-- Available data follows --

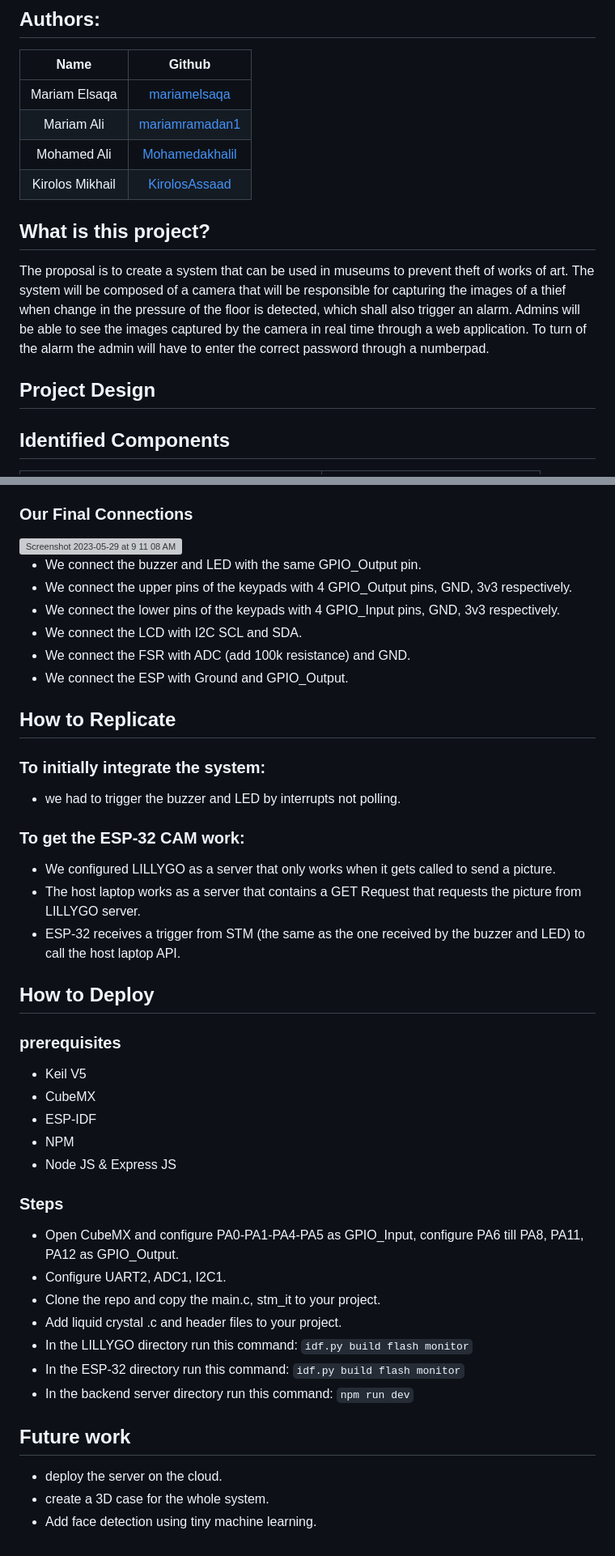
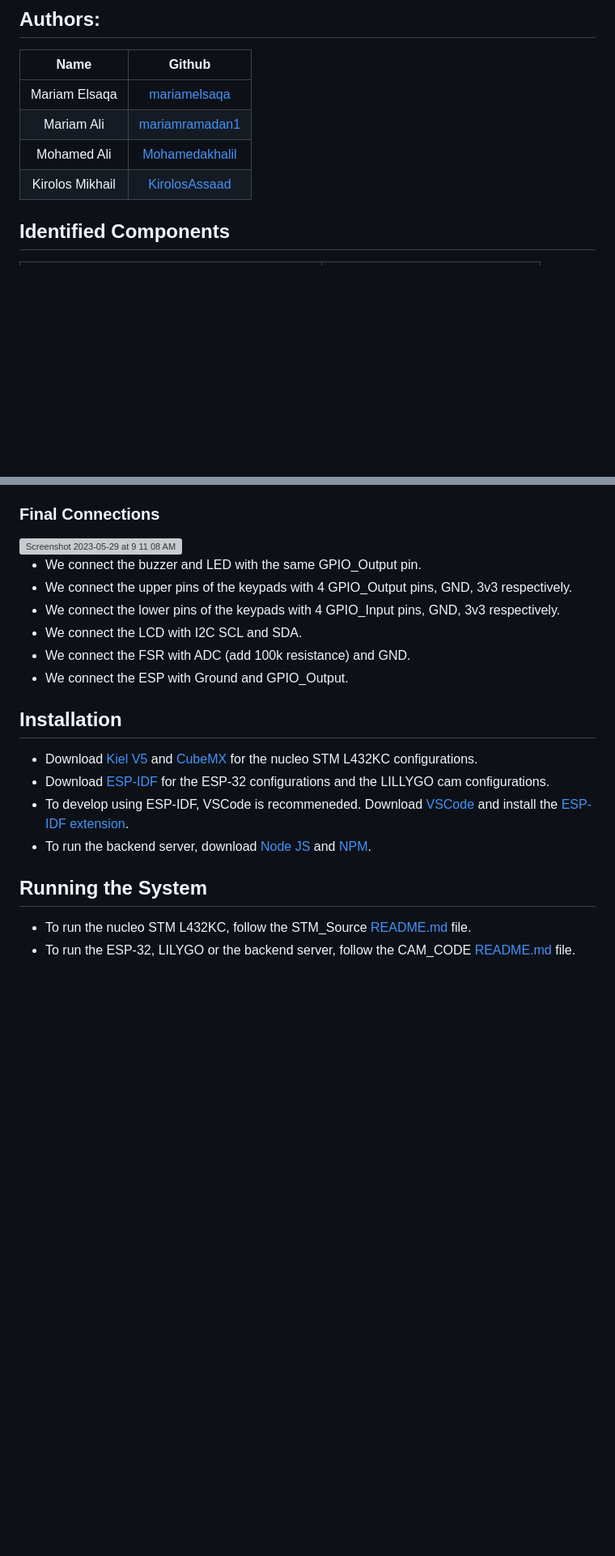
Before and after one commit to mariamelsaqa/MuseumAntiTheftSystem, a Markdown page: README.md, 2 parts joined by grey strips. Shown at 81% size. Rendered like a GitHub page; blank space fills up the shorter version; grey boxes are pictures that could not be loaded.

Commit message:
update Main readme

````diff
--- a/README.md
+++ b/README.md
@@ -9,10 +9,6 @@
 | Mohamed Ali | [Mohamedakhalil](https://github.com/Mohamedakhalil)
 | Kirolos Mikhail | [KirolosAssaad](https://github.com/KirolosAssaad)
 
-## What is this project?
-The proposal is to create a system that can be used in museums to prevent theft of works of art. The system will be composed of a camera that will be responsible for capturing the images of a thief when change in the pressure of the floor is detected, which shall also trigger an alarm. Admins will be able to see the images captured by the camera in real time through a web application. To turn of the alarm the admin will have to enter the correct password through a numberpad.
-
-## Project Design
 
 
 ## Identified Components
@@ -40,7 +36,7 @@ This diagram shows the main hardware components of our system and how they are i
 This flowchart illustrates how different modules interact with each other on the software level. At the beginning, the main module will keep polling for the force sensor reading. If the reading decreases than a certain threshold, which means the artifact is being tampered with, then it will check for the authorization of the user. The user can authorize themselves through the attached keypad. If the password mismatches then there is a security breach in the system and the alarm will trigger. The alarm is composed of a buzzer, LED, and ESP32 Camera to identify the thief. Otherwise, then the access was authorized and the theft is eliminated.
 
 
-### Our Final Connections
+### Final Connections
 <img width="1139" alt="Screenshot 2023-05-29 at 9 11 08 AM" src="https://github.com/mariamelsaqa/MuseumAntiTheftSystem/assets/64040952/c20c578c-f680-4935-a315-d79d046993aa">
 
 
@@ -51,34 +47,12 @@ This flowchart illustrates how different modules interact with each other on the
 - We connect the FSR with ADC (add 100k resistance) and GND.
 - We connect the ESP with Ground and GPIO_Output.
 
+## Installation
+- Download [Kiel V5](https://developer.arm.com/documentation/101407/0538/About-uVision/Installation) and [CubeMX](https://www.st.com/en/development-tools/stm32cubemx.html#get-software) for the nucleo STM L432KC configurations.
+- Download [ESP-IDF](https://docs.espressif.com/projects/esp-idf/en/latest/esp32/get-started/) for the ESP-32 configurations and the LILLYGO cam configurations.
+- To develop using ESP-IDF, VSCode is recommeneded. Download [VSCode](https://code.visualstudio.com/download) and install the [ESP-IDF extension](https://marketplace.visualstudio.com/items?itemName=espressif.esp-idf-extension).
+- To run the backend server, download [Node JS](https://nodejs.org/en/download/) and [NPM](https://www.npmjs.com/get-npm).
 
-
-## How to Replicate
-### To initially integrate the system:
-- we had to trigger the buzzer and LED by interrupts not polling.
-### To get the ESP-32 CAM work:
-- We configured LILLYGO as a server that only works when it gets called to send a picture.
-- The host laptop works as a server that contains a GET Request that requests the picture from LILLYGO server.
-- ESP-32 receives a trigger from STM (the same as the one received by the buzzer and LED) to call the host laptop API.
-
-## How to Deploy
-### prerequisites
-- Keil V5
-- CubeMX
-- ESP-IDF
-- NPM
-- Node JS & Express JS
-
-### Steps
-- Open CubeMX and configure PA0-PA1-PA4-PA5 as GPIO_Input, configure PA6 till PA8, PA11, PA12 as GPIO_Output.
-- Configure UART2, ADC1, I2C1.
-- Clone the repo and copy the main.c, stm_it to your project.
-- Add liquid crystal .c and header files to your project.
-- In the LILLYGO directory run this command: ```idf.py build flash monitor```
-- In the ESP-32 directory run this command: ```idf.py build flash monitor```
-- In the backend server directory run this command: ```npm run dev```
-
-## Future work
-- deploy the server on the cloud.
-- create a 3D case for the whole system.
-- Add face detection using tiny machine learning.
+## Running the System
+- To run the nucleo STM L432KC, follow the STM_Source [README.md](./STM_Source/README.md) file.
+- To run the ESP-32, LILYGO or the backend server, follow the CAM_CODE [README.md](./CAM_CODE/README.md) file.
````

-- Available data concluded --

_Exercise instructions_:
Please write out all of the data verbatim, with no pictures in the copy.

_Completed exercise_:
Before and after one commit to mariamelsaqa/MuseumAntiTheftSystem, a Markdown page: README.md, 2 parts joined by grey strips. Shown at 81% size. Rendered like a GitHub page; blank space fills up the shorter version; grey boxes are pictures that could not be loaded.

Commit message:
update Main readme

````diff
--- a/README.md
+++ b/README.md
@@ -9,10 +9,6 @@
 | Mohamed Ali | [Mohamedakhalil](https://github.com/Mohamedakhalil)
 | Kirolos Mikhail | [KirolosAssaad](https://github.com/KirolosAssaad)
 
-## What is this project?
-The proposal is to create a system that can be used in museums to prevent theft of works of art. The system will be composed of a camera that will be responsible for capturing the images of a thief when change in the pressure of the floor is detected, which shall also trigger an alarm. Admins will be able to see the images captured by the camera in real time through a web application. To turn of the alarm the admin will have to enter the correct password through a numberpad.
-
-## Project Design
 
 
 ## Identified Components
@@ -40,7 +36,7 @@ This diagram shows the main hardware components of our system and how they are i
 This flowchart illustrates how different modules interact with each other on the software level. At the beginning, the main module will keep polling for the force sensor reading. If the reading decreases than a certain threshold, which means the artifact is being tampered with, then it will check for the authorization of the user. The user can authorize themselves through the attached keypad. If the password mismatches then there is a security breach in the system and the alarm will trigger. The alarm is composed of a buzzer, LED, and ESP32 Camera to identify the thief. Otherwise, then the access was authorized and the theft is eliminated.
 
 
-### Our Final Connections
+### Final Connections
 <img width="1139" alt="Screenshot 2023-05-29 at 9 11 08 AM" src="https://github.com/mariamelsaqa/MuseumAntiTheftSystem/assets/64040952/c20c578c-f680-4935-a315-d79d046993aa">
 
 
@@ -51,34 +47,12 @@ This flowchart illustrates how different modules interact with each other on the
 - We connect the FSR with ADC (add 100k resistance) and GND.
 - We connect the ESP with Ground and GPIO_Output.
 
+## Installation
+- Download [Kiel V5](https://developer.arm.com/documentation/101407/0538/About-uVision/Installation) and [CubeMX](https://www.st.com/en/development-tools/stm32cubemx.html#get-software) for the nucleo STM L432KC configurations.
+- Download [ESP-IDF](https://docs.espressif.com/projects/esp-idf/en/latest/esp32/get-started/) for the ESP-32 configurations and the LILLYGO cam configurations.
+- To develop using ESP-IDF, VSCode is recommeneded. Download [VSCode](https://code.visualstudio.com/download) and install the [ESP-IDF extension](https://marketplace.visualstudio.com/items?itemName=espressif.esp-idf-extension).
+- To run the backend server, download [Node JS](https://nodejs.org/en/download/) and [NPM](https://www.npmjs.com/get-npm).
 
-
-## How to Replicate
-### To initially integrate the system:
-- we had to trigger the buzzer and LED by interrupts not polling.
-### To get the ESP-32 CAM work:
-- We configured LILLYGO as a server that only works when it gets called to send a picture.
-- The host laptop works as a server that contains a GET Request that requests the picture from LILLYGO server.
-- ESP-32 receives a trigger from STM (the same as the one received by the buzzer and LED) to call the host laptop API.
-
-## How to Deploy
-### prerequisites
-- Keil V5
-- CubeMX
-- ESP-IDF
-- NPM
-- Node JS & Express JS
-
-### Steps
-- Open CubeMX and configure PA0-PA1-PA4-PA5 as GPIO_Input, configure PA6 till PA8, PA11, PA12 as GPIO_Output.
-- Configure UART2, ADC1, I2C1.
-- Clone the repo and copy the main.c, stm_it to your project.
-- Add liquid crystal .c and header files to your project.
-- In the LILLYGO directory run this command: ```idf.py build flash monitor```
-- In the ESP-32 directory run this command: ```idf.py build flash monitor```
-- In the backend server directory run this command: ```npm run dev```
-
-## Future work
-- deploy the server on the cloud.
-- create a 3D case for the whole system.
-- Add face detection using tiny machine learning.
+## Running the System
+- To run the nucleo STM L432KC, follow the STM_Source [README.md](./STM_Source/README.md) file.
+- To run the ESP-32, LILYGO or the backend server, follow the CAM_CODE [README.md](./CAM_CODE/README.md) file.
````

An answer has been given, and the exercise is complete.